Women are not only expected to be physically attractive to men in order to “deserve” their place on TV, they are also expected to have an attractive personality as well. Male characters are allowed to get away with rape, murder, drug dealing, incessant infidelity and rampant narcissism, whereas woman have to be pleasant and affable in order to be tolerated on screen. The role of anti-hero is almost exclusively reserved for men, and for white men at that. There is an argument to be made that it is the whiteness as well as the maleness of characters like Walter White and Dexter Morgan that allows audiences to sympathise with them. A black or Latino meth dealer might not be so well received. So while we’re stuck in this trend of “complicated” protagonists, it seems the only complex characters we’re likely to see are white males, thus further erasing women and people of colour from our screens.

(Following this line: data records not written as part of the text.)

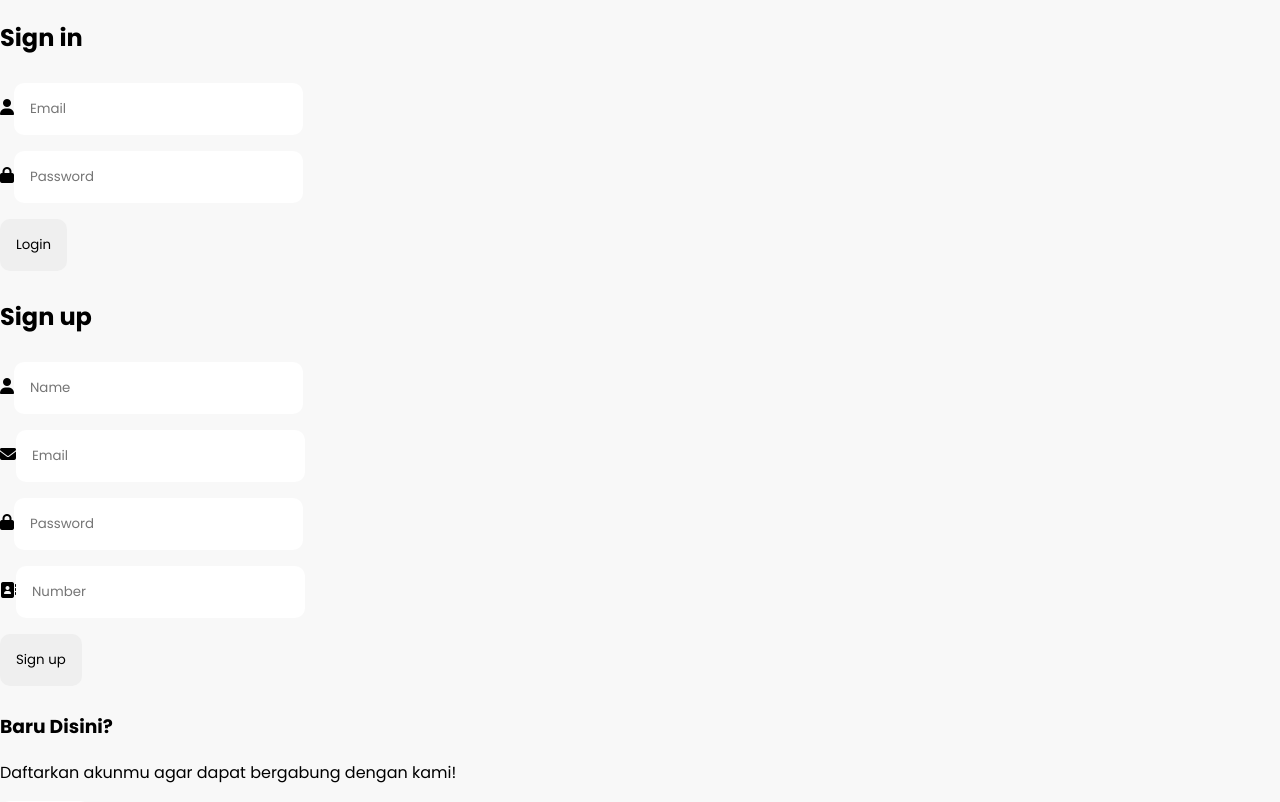
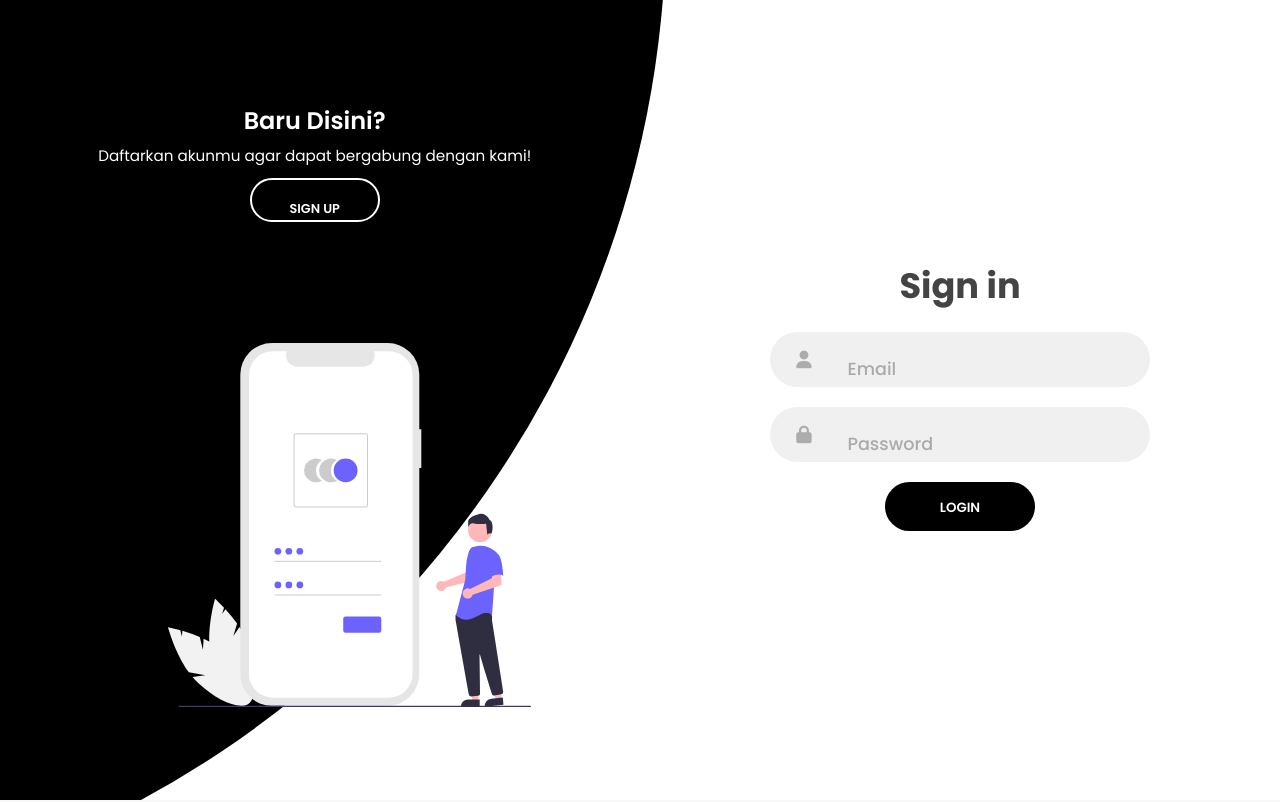
Before and after one commit to TrimTech-Squad/barbershop-frontend, a React (Vite) app: page /login in a window 1280 px wide. Shown: the top 802 px of the page. Built offline with nearby package versions, Linux system fonts and the light colour scheme.

Commit message:
change to module csss

```diff
--- a/src/page/landingpage/index.tsx
+++ b/src/page/landingpage/index.tsx
@@ -1,3 +1,4 @@
+import { Link } from "react-router-dom";
 import LandingPageCss from "./style.module.css";
 
 export default function LandingPage() {
@@ -31,11 +32,11 @@ export default function LandingPage() {
                 <a href="#contact">Contact</a>
               </li>
               <div>
-                <a href="loginpage/index.html">
+                <Link to="/login">
                   <button className={LandingPageCss["button-lgn"]}>
                     Login
                   </button>{" "}
-                </a>
+                </Link>
               </div>
             </ul>
           </nav>
@@ -101,7 +102,7 @@ export default function LandingPage() {
               </p>
             </div>
 
-            <div className="service-cut">
+            <div className={LandingPageCss["service-cut"]}>
               <div className={LandingPageCss["image-service"]}>
                 <img src="img/service/barber.png" alt="" />
               </div>
@@ -114,7 +115,7 @@ export default function LandingPage() {
               </p>
             </div>
 
-            <div className="service-cut">
+            <div className={LandingPageCss["service-cut"]}>
               <div className={LandingPageCss["image-service"]}>
                 <img src="img/service/razor.png" alt="" />
               </div>
@@ -127,7 +128,7 @@ export default function LandingPage() {
               </p>
             </div>
 
-            <div className="service-cut">
+            <div className={LandingPageCss["service-cut"]}>
               <div className={LandingPageCss["image-service"]}>
                 <img src="img/service/hairstyle.png" alt="" />
               </div>
--- a/src/page/landingpage/style.module.css
+++ b/src/page/landingpage/style.module.css
@@ -226,6 +226,10 @@ nav a:focus {
 
 .service-cut {
   padding: 45px 30px;
+  display: flex;
+  justify-content: center;
+  align-items: center;
+  flex-direction: column;
   background: rgb(255, 255, 255);
   border-radius: 0.1rem;
   border: 10px;
@@ -247,10 +251,13 @@ nav a:focus {
 
 .image-service {
   display: flex;
-  justify-content: safe;
-  margin-left: 80px;
-  width: 800px;
-  height: 100px;
+  justify-content: center;
+  width: 10rem;
+}
+
+.image-service img {
+  width: 10rem;
+  height: 10rem;
 }
 
 /*Kapster*/
--- a/src/page/login/Login.jsx
+++ b/src/page/login/Login.jsx
@@ -3,6 +3,8 @@ import { useNavigate } from "react-router-dom";
 import fetchAPI from "../../helper/fetch";
 import AuthContext from "../../context/auth";
 import Toast from "../../component/toast";
+
+import LoginPageCss from "./style.module.css";
 
 export const Login = () => {
   const [toast, setToast] = useState(null);
@@ -23,6 +25,10 @@ export const Login = () => {
         password,
       });
       authContext.login(res.data);
+      setToast({
+        message: "Login Succes",
+        severity: "succses",
+      });
       if (res.data.role === "Admin") {
         navigate("/admin/dashboard");
       } else {
@@ -52,7 +58,9 @@ export const Login = () => {
         password,
         number,
       });
-      document.querySelector(".container").classList.remove("sign-up-mode");
+      document
+        .querySelector("#container")
+        .classList.remove(LoginPageCss["sign-up-mode"]);
     } catch (error) {
       setToast({
         message: error.message,
@@ -64,16 +72,19 @@ export const Login = () => {
   return (
     <>
       {toast && <Toast {...toast} />}
-      <div className="container">
-        <div className="forms-container">
-          <div className="signin-signup">
-            <form onSubmit={handleSubmitLogin} className="sign-in-form">
-              <h2 className="title">Sign in</h2>
-              <div className="input-field">
+      <div className={LoginPageCss["container"]} id="container">
+        <div className={LoginPageCss["forms-container"]}>
+          <div className={LoginPageCss["signin-signup"]}>
+            <form
+              onSubmit={handleSubmitLogin}
+              className={LoginPageCss["sign-in-form"]}
+            >
+              <h2 className={LoginPageCss["title"]}>Sign in</h2>
+              <div className={LoginPageCss["input-field"]}>
                 <i className="fas fa-user"></i>
                 <input type="text" placeholder="Email" required name="email" />
               </div>
-              <div className="input-field">
+              <div className={LoginPageCss["input-field"]}>
                 <i className="fas fa-lock"></i>
                 <input
                   type="password"
@@ -83,19 +94,26 @@ export const Login = () => {
                   min={8}
                 />
               </div>
-              <input type="submit" value="Login" className="btn solid" />
+              <input
+                type="submit"
+                value="Login"
+                className={`${LoginPageCss["btn"]} ${LoginPageCss["solid"]}`}
+              />
             </form>
-            <form onSubmit={handleSubmitRegister} className="sign-up-form">
-              <h2 className="title">Sign up</h2>
-              <div className="input-field">
+            <form
+              onSubmit={handleSubmitRegister}
+              className={`${LoginPageCss["sign-up-form"]}`}
+            >
+              <h2 className={LoginPageCss["title"]}>Sign up</h2>
+              <div className={LoginPageCss["input-field"]}>
                 <i className="fas fa-user"></i>
                 <input type="text" placeholder="Name" name="name" required />
               </div>
-              <div className="input-field">
+              <div className={LoginPageCss["input-field"]}>
                 <i className="fas fa-envelope"></i>
                 <input type="email" placeholder="Email" name="email" required />
               </div>
-              <div className="input-field">
+              <div className={LoginPageCss["input-field"]}>
                 <i className="fas fa-lock"></i>
                 <input
                   type="password"
@@ -105,50 +123,58 @@ export const Login = () => {
                   name="password"
                 />
               </div>
-              <div className="input-field">
+              <div className={LoginPageCss["input-field"]}>
                 <i className="fa fa-address-book"></i>
                 <input placeholder="Number" required name="number" />
               </div>
-              <input type="submit" className="btn" value="Sign up" />
+              <input
+                type="submit"
+                className={LoginPageCss["btn"]}
+                value="Sign up"
+              />
             </form>
           </div>
         </div>
 
-        <div className="panels-container">
-          <div className="panel left-panel">
-            <div className="content">
+        <div className={LoginPageCss["panels-container"]}>
+          <div
+            className={`${LoginPageCss["panel"]} ${LoginPageCss["left-panel"]}`}
+          >
+            <div className={LoginPageCss["content"]}>
               <h3>Baru Disini?</h3>
               <p>Daftarkan akunmu agar dapat bergabung dengan kami!</p>
               <button
-                className="btn transparent"
+                className={`${LoginPageCss["btn"]} ${LoginPageCss["transparent"]}`}
                 id="sign-up-btn"
                 onClick={() => {
                   document
-                    .querySelector(".container")
-                    .classList.add("sign-up-mode");
+                    .querySelector("#container")
+                    .classList.add(LoginPageCss["sign-up-mode"]);
                 }}
               >
                 Sign up
               </button>
             </div>
-            <img src="/login.svg" className="image" alt="" />
+            <img src="/login.svg" className={LoginPageCss["image"]} alt="" />
           </div>
-          <div className="panel right-panel">
-            <div className="content">
+          <div
+            className={`${LoginPageCss["panel"]} ${LoginPageCss["right-panel"]}`}
+          >
+            <div className={LoginPageCss["content"]}>
               <p>Silahkan daftarkan akunmu dan bergabunglah dengan kami!</p>
               <button
-                className="btn transparent"
+                className={`${LoginPageCss["btn"]} ${LoginPageCss["transparent"]}`}
                 id="sign-in-btn"
                 onClick={() => {
                   document
-                    .querySelector(".container")
-                    .classList.remove("sign-up-mode");
+                    .querySelector("#container")
+                    .classList.remove(LoginPageCss["sign-up-mode"]);
                 }}
               >
                 Sign in
               </button>
             </div>
-            <img src="/reg.svg" className="image" alt="" />
+            <img src="/reg.svg" className={LoginPageCss["image"]} alt="" />
           </div>
         </div>
       </div>
```
Also changed, not shown: 1 other file (tests, documents, lock files or other folders).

As is often the case, I feel an Amy Poehler quote is useful here. As recounted in Tina Fey’s Bossypants, Poehler responded to the light-hearted criticism that a joke she had just made wasn’t “cute” so the person in question (I think it was Jimmy Fallon) didn’t like it, with “I don’t fucking care if you like it”. It’s already evident that a protagonist needn’t be likeable in order to be interesting. That logic now needs to be applied to female characters and fast. So the next time you hear someone complain about how Hannah Horvath or Piper Chapman just isn’t likeable enough, paraphrase Amy – I don’t fucking care if you like her, she’s interesting and that’s all that matters.